Please restate the data that follows word for word, with the pictures left out.
*** Opening of MATERIAL FOR THIS EXERCISE ***
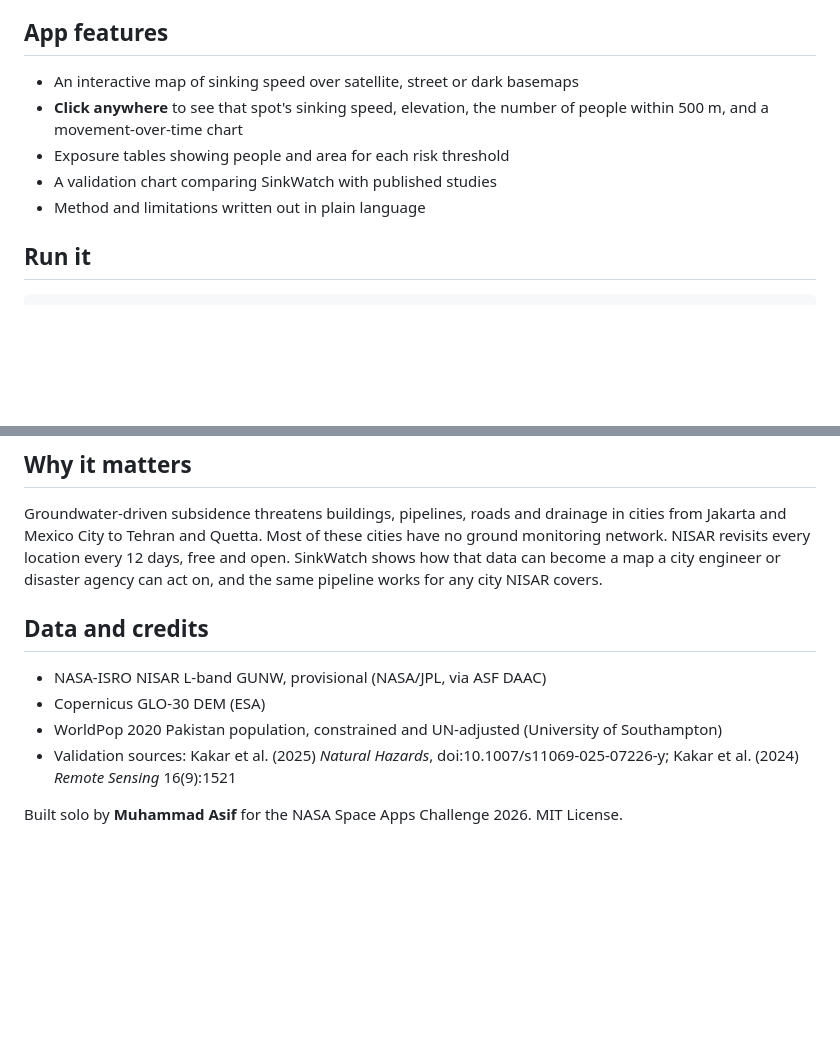
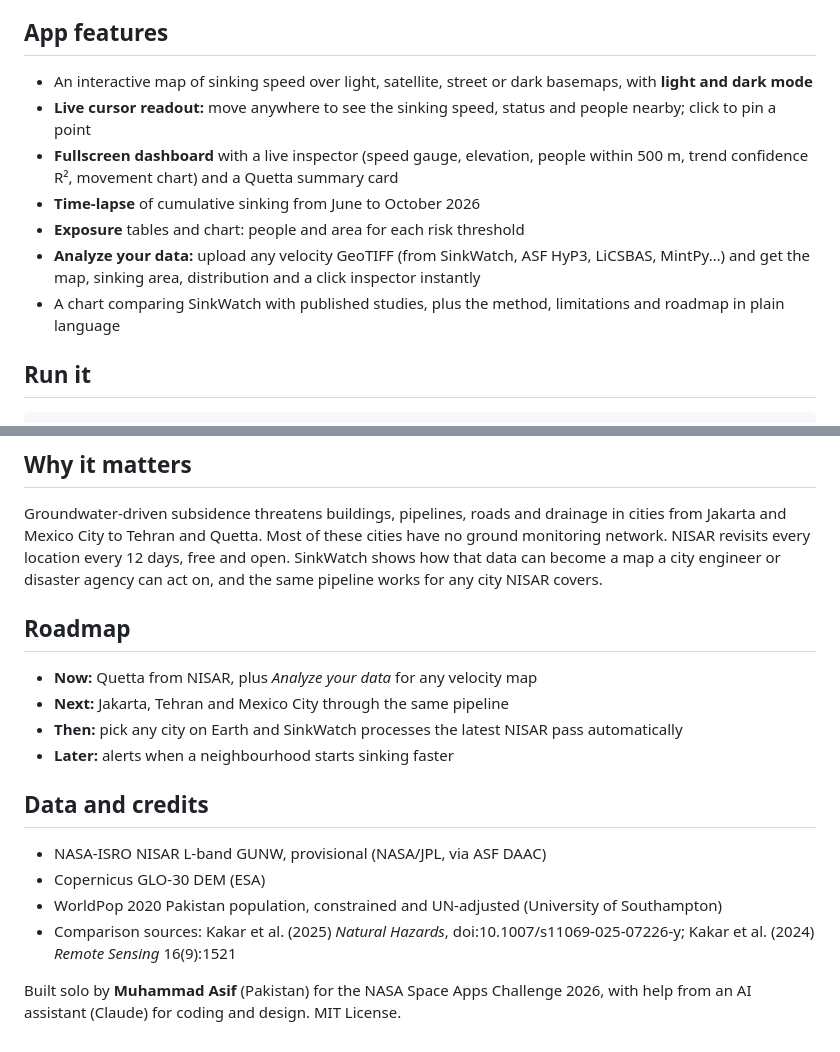
Before and after one commit to AsifMarwat/SinkWatch, a Markdown page: README.md, 2 parts joined by grey strips. GitHub-like rendering; blank space fills up the shorter version.

```diff
--- a/README.md
+++ b/README.md
@@ -33,11 +41,13 @@ SinkWatch uses NASA-ISRO **NISAR** L-band radar to measure where a city is sinki
 
 ## App features
 
-- An interactive map of sinking speed over satellite, street or dark basemaps
-- **Click anywhere** to see that spot's sinking speed, elevation, the number of people within 500 m, and a movement-over-time chart
-- Exposure tables showing people and area for each risk threshold
-- A validation chart comparing SinkWatch with published studies
-- Method and limitations written out in plain language
+- An interactive map of sinking speed over light, satellite, street or dark basemaps, with **light and dark mode**
+- **Live cursor readout:** move anywhere to see the sinking speed, status and people nearby; click to pin a point
+- **Fullscreen dashboard** with a live inspector (speed gauge, elevation, people within 500 m, trend confidence R², movement chart) and a Quetta summary card
+- **Time-lapse** of cumulative sinking from June to October 2026
+- **Exposure** tables and chart: people and area for each risk threshold
+- **Analyze your data:** upload any velocity GeoTIFF (from SinkWatch, ASF HyP3, LiCSBAS, MintPy…) and get the map, sinking area, distribution and a click inspector instantly
+- A chart comparing SinkWatch with published studies, plus the method, limitations and roadmap in plain language
 
 ## Run it
 
@@ -69,11 +79,18 @@ streamlit run app.py
 
 Groundwater-driven subsidence threatens buildings, pipelines, roads and drainage in cities from Jakarta and Mexico City to Tehran and Quetta. Most of these cities have no ground monitoring network. NISAR revisits every location every 12 days, free and open. SinkWatch shows how that data can become a map a city engineer or disaster agency can act on, and the same pipeline works for any city NISAR covers.
 
+## Roadmap
+
+- **Now:** Quetta from NISAR, plus *Analyze your data* for any velocity map
+- **Next:** Jakarta, Tehran and Mexico City through the same pipeline
+- **Then:** pick any city on Earth and SinkWatch processes the latest NISAR pass automatically
+- **Later:** alerts when a neighbourhood starts sinking faster
+
 ## Data and credits
 
 - NASA-ISRO NISAR L-band GUNW, provisional (NASA/JPL, via ASF DAAC)
 - Copernicus GLO-30 DEM (ESA)
 - WorldPop 2020 Pakistan population, constrained and UN-adjusted (University of Southampton)
-- Validation sources: Kakar et al. (2025) *Natural Hazards*, doi:10.1007/s11069-025-07226-y; Kakar et al. (2024) *Remote Sensing* 16(9):1521
+- Comparison sources: Kakar et al. (2025) *Natural Hazards*, doi:10.1007/s11069-025-07226-y; Kakar et al. (2024) *Remote Sensing* 16(9):1521
 
-Built solo by **Muhammad Asif** for the NASA Space Apps Challenge 2026. MIT License.
+Built solo by **Muhammad Asif** (Pakistan) for the NASA Space Apps Challenge 2026, with help from an AI assistant (Claude) for coding and design. MIT License.
```
Also changed, not shown: other parts of README.md (+10 -2 lines), docs/app_interface.jpg (added), 3 other files.
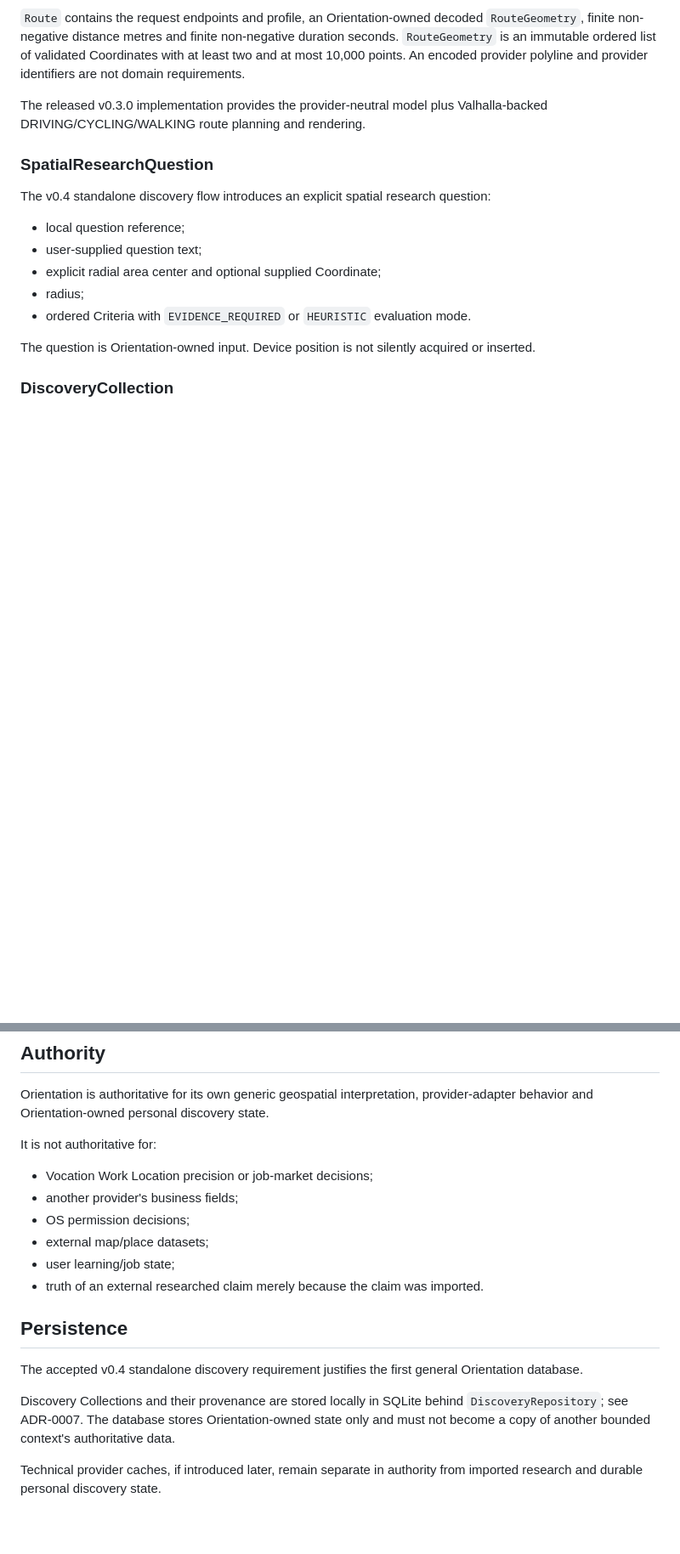
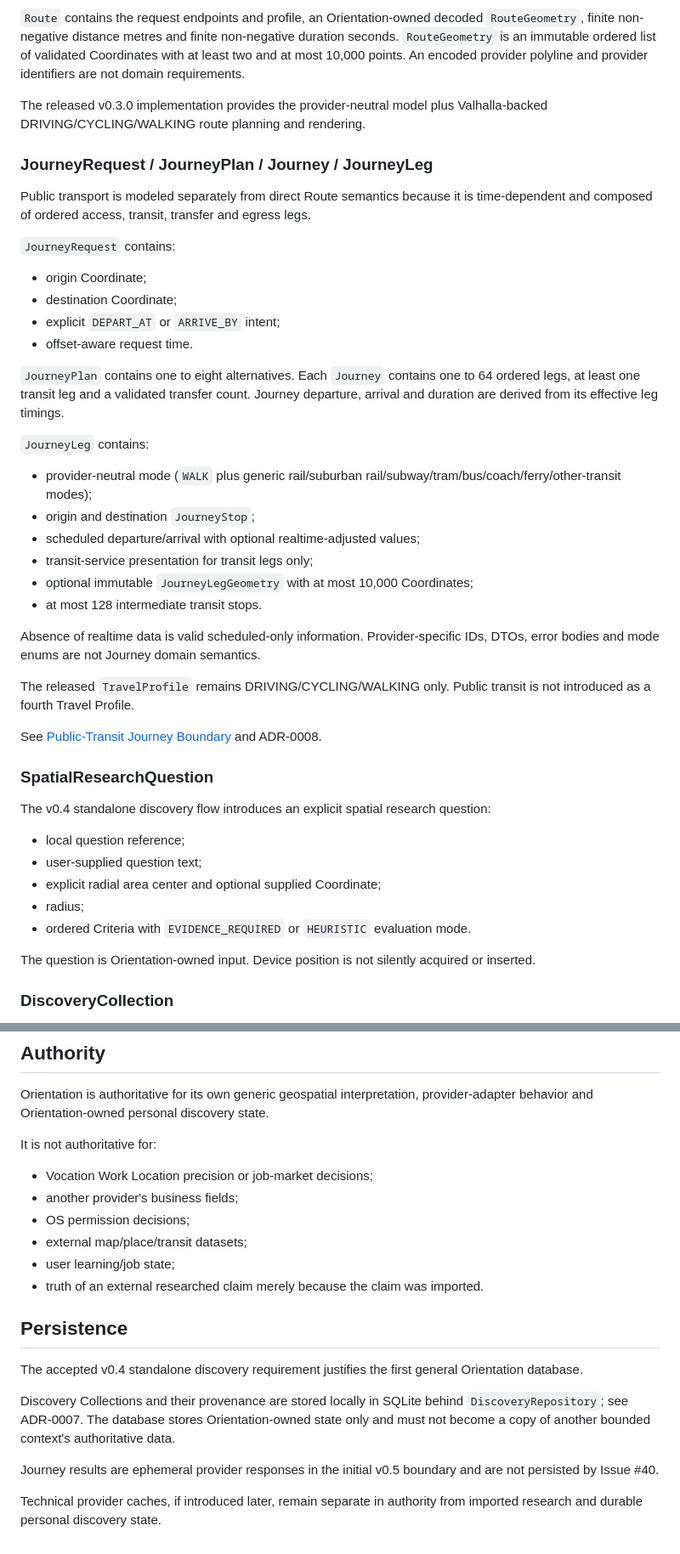
Before and after one commit to wgt-system/orientation, a Markdown page: docs/05_DOMAIN_MODEL.md, 2 parts joined by grey strips. Shown at 85% size. GitHub-like rendering; blank space fills up the shorter version.

Commit message:
docs: add provider-neutral Journey model

```diff
--- a/docs/05_DOMAIN_MODEL.md
+++ b/docs/05_DOMAIN_MODEL.md
@@ -109,6 +109,34 @@ encoded provider polyline and provider identifiers are not domain requirements.
 
 The released v0.3.0 implementation provides the provider-neutral model plus Valhalla-backed DRIVING/CYCLING/WALKING route planning and rendering.
 
+### JourneyRequest / JourneyPlan / Journey / JourneyLeg
+
+Public transport is modeled separately from direct Route semantics because it is time-dependent and composed of ordered access, transit, transfer and egress legs.
+
+`JourneyRequest` contains:
+
+- origin Coordinate;
+- destination Coordinate;
+- explicit `DEPART_AT` or `ARRIVE_BY` intent;
+- offset-aware request time.
+
+`JourneyPlan` contains one to eight alternatives. Each `Journey` contains one to 64 ordered legs, at least one transit leg and a validated transfer count. Journey departure, arrival and duration are derived from its effective leg timings.
+
+`JourneyLeg` contains:
+
+- provider-neutral mode (`WALK` plus generic rail/suburban rail/subway/tram/bus/coach/ferry/other-transit modes);
+- origin and destination `JourneyStop`;
+- scheduled departure/arrival with optional realtime-adjusted values;
+- transit-service presentation for transit legs only;
+- optional immutable `JourneyLegGeometry` with at most 10,000 Coordinates;
+- at most 128 intermediate transit stops.
+
+Absence of realtime data is valid scheduled-only information. Provider-specific IDs, DTOs, error bodies and mode enums are not Journey domain semantics.
+
+The released `TravelProfile` remains DRIVING/CYCLING/WALKING only. Public transit is not introduced as a fourth Travel Profile.
+
+See [Public-Transit Journey Boundary](21_JOURNEY_BOUNDARY.md) and ADR-0008.
+
 ### SpatialResearchQuestion
 
 The v0.4 standalone discovery flow introduces an explicit spatial research question:
@@ -153,7 +181,7 @@ It is not authoritative for:
 - Vocation Work Location precision or job-market decisions;
 - another provider's business fields;
 - OS permission decisions;
-- external map/place datasets;
+- external map/place/transit datasets;
 - user learning/job state;
 - truth of an external researched claim merely because the claim was imported.
 
@@ -163,4 +191,6 @@ The accepted v0.4 standalone discovery requirement justifies the first general O
 
 Discovery Collections and their provenance are stored locally in SQLite behind `DiscoveryRepository`; see ADR-0007. The database stores Orientation-owned state only and must not become a copy of another bounded context's authoritative data.
 
+Journey results are ephemeral provider responses in the initial v0.5 boundary and are not persisted by Issue #40.
+
 Technical provider caches, if introduced later, remain separate in authority from imported research and durable personal discovery state.
```
Also changed, not shown: other parts of docs/05_DOMAIN_MODEL.md (+1 -1 lines).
*** Close of MATERIAL FOR THIS EXERCISE ***
- [EXPECTED ANSWER]:
Before and after one commit to AsifMarwat/SinkWatch, a Markdown page: README.md, 2 parts joined by grey strips. GitHub-like rendering; blank space fills up the shorter version.

```diff
--- a/README.md
+++ b/README.md
@@ -33,11 +41,13 @@ SinkWatch uses NASA-ISRO **NISAR** L-band radar to measure where a city is sinki
 
 ## App features
 
-- An interactive map of sinking speed over satellite, street or dark basemaps
-- **Click anywhere** to see that spot's sinking speed, elevation, the number of people within 500 m, and a movement-over-time chart
-- Exposure tables showing people and area for each risk threshold
-- A validation chart comparing SinkWatch with published studies
-- Method and limitations written out in plain language
+- An interactive map of sinking speed over light, satellite, street or dark basemaps, with **light and dark mode**
+- **Live cursor readout:** move anywhere to see the sinking speed, status and people nearby; click to pin a point
+- **Fullscreen dashboard** with a live inspector (speed gauge, elevation, people within 500 m, trend confidence R², movement chart) and a Quetta summary card
+- **Time-lapse** of cumulative sinking from June to October 2026
+- **Exposure** tables and chart: people and area for each risk threshold
+- **Analyze your data:** upload any velocity GeoTIFF (from SinkWatch, ASF HyP3, LiCSBAS, MintPy…) and get the map, sinking area, distribution and a click inspector instantly
+- A chart comparing SinkWatch with published studies, plus the method, limitations and roadmap in plain language
 
 ## Run it
 
@@ -69,11 +79,18 @@ streamlit run app.py
 
 Groundwater-driven subsidence threatens buildings, pipelines, roads and drainage in cities from Jakarta and Mexico City to Tehran and Quetta. Most of these cities have no ground monitoring network. NISAR revisits every location every 12 days, free and open. SinkWatch shows how that data can become a map a city engineer or disaster agency can act on, and the same pipeline works for any city NISAR covers.
 
+## Roadmap
+
+- **Now:** Quetta from NISAR, plus *Analyze your data* for any velocity map
+- **Next:** Jakarta, Tehran and Mexico City through the same pipeline
+- **Then:** pick any city on Earth and SinkWatch processes the latest NISAR pass automatically
+- **Later:** alerts when a neighbourhood starts sinking faster
+
 ## Data and credits
 
 - NASA-ISRO NISAR L-band GUNW, provisional (NASA/JPL, via ASF DAAC)
 - Copernicus GLO-30 DEM (ESA)
 - WorldPop 2020 Pakistan population, constrained and UN-adjusted (University of Southampton)
-- Validation sources: Kakar et al. (2025) *Natural Hazards*, doi:10.1007/s11069-025-07226-y; Kakar et al. (2024) *Remote Sensing* 16(9):1521
+- Comparison sources: Kakar et al. (2025) *Natural Hazards*, doi:10.1007/s11069-025-07226-y; Kakar et al. (2024) *Remote Sensing* 16(9):1521
 
-Built solo by **Muhammad Asif** for the NASA Space Apps Challenge 2026. MIT License.
+Built solo by **Muhammad Asif** (Pakistan) for the NASA Space Apps Challenge 2026, with help from an AI assistant (Claude) for coding and design. MIT License.
```
Also changed, not shown: other parts of README.md (+10 -2 lines), docs/app_interface.jpg (added), 3 other files.
Before and after one commit to wgt-system/orientation, a Markdown page: docs/05_DOMAIN_MODEL.md, 2 parts joined by grey strips. Shown at 85% size. GitHub-like rendering; blank space fills up the shorter version.

Commit message:
docs: add provider-neutral Journey model

```diff
--- a/docs/05_DOMAIN_MODEL.md
+++ b/docs/05_DOMAIN_MODEL.md
@@ -109,6 +109,34 @@ encoded provider polyline and provider identifiers are not domain requirements.
 
 The released v0.3.0 implementation provides the provider-neutral model plus Valhalla-backed DRIVING/CYCLING/WALKING route planning and rendering.
 
+### JourneyRequest / JourneyPlan / Journey / JourneyLeg
+
+Public transport is modeled separately from direct Route semantics because it is time-dependent and composed of ordered access, transit, transfer and egress legs.
+
+`JourneyRequest` contains:
+
+- origin Coordinate;
+- destination Coordinate;
+- explicit `DEPART_AT` or `ARRIVE_BY` intent;
+- offset-aware request time.
+
+`JourneyPlan` contains one to eight alternatives. Each `Journey` contains one to 64 ordered legs, at least one transit leg and a validated transfer count. Journey departure, arrival and duration are derived from its effective leg timings.
+
+`JourneyLeg` contains:
+
+- provider-neutral mode (`WALK` plus generic rail/suburban rail/subway/tram/bus/coach/ferry/other-transit modes);
+- origin and destination `JourneyStop`;
+- scheduled departure/arrival with optional realtime-adjusted values;
+- transit-service presentation for transit legs only;
+- optional immutable `JourneyLegGeometry` with at most 10,000 Coordinates;
+- at most 128 intermediate transit stops.
+
+Absence of realtime data is valid scheduled-only information. Provider-specific IDs, DTOs, error bodies and mode enums are not Journey domain semantics.
+
+The released `TravelProfile` remains DRIVING/CYCLING/WALKING only. Public transit is not introduced as a fourth Travel Profile.
+
+See [Public-Transit Journey Boundary](21_JOURNEY_BOUNDARY.md) and ADR-0008.
+
 ### SpatialResearchQuestion
 
 The v0.4 standalone discovery flow introduces an explicit spatial research question:
@@ -153,7 +181,7 @@ It is not authoritative for:
 - Vocation Work Location precision or job-market decisions;
 - another provider's business fields;
 - OS permission decisions;
-- external map/place datasets;
+- external map/place/transit datasets;
 - user learning/job state;
 - truth of an external researched claim merely because the claim was imported.
 
@@ -163,4 +191,6 @@ The accepted v0.4 standalone discovery requirement justifies the first general O
 
 Discovery Collections and their provenance are stored locally in SQLite behind `DiscoveryRepository`; see ADR-0007. The database stores Orientation-owned state only and must not become a copy of another bounded context's authoritative data.
 
+Journey results are ephemeral provider responses in the initial v0.5 boundary and are not persisted by Issue #40.
+
 Technical provider caches, if introduced later, remain separate in authority from imported research and durable personal discovery state.
```
Also changed, not shown: other parts of docs/05_DOMAIN_MODEL.md (+1 -1 lines).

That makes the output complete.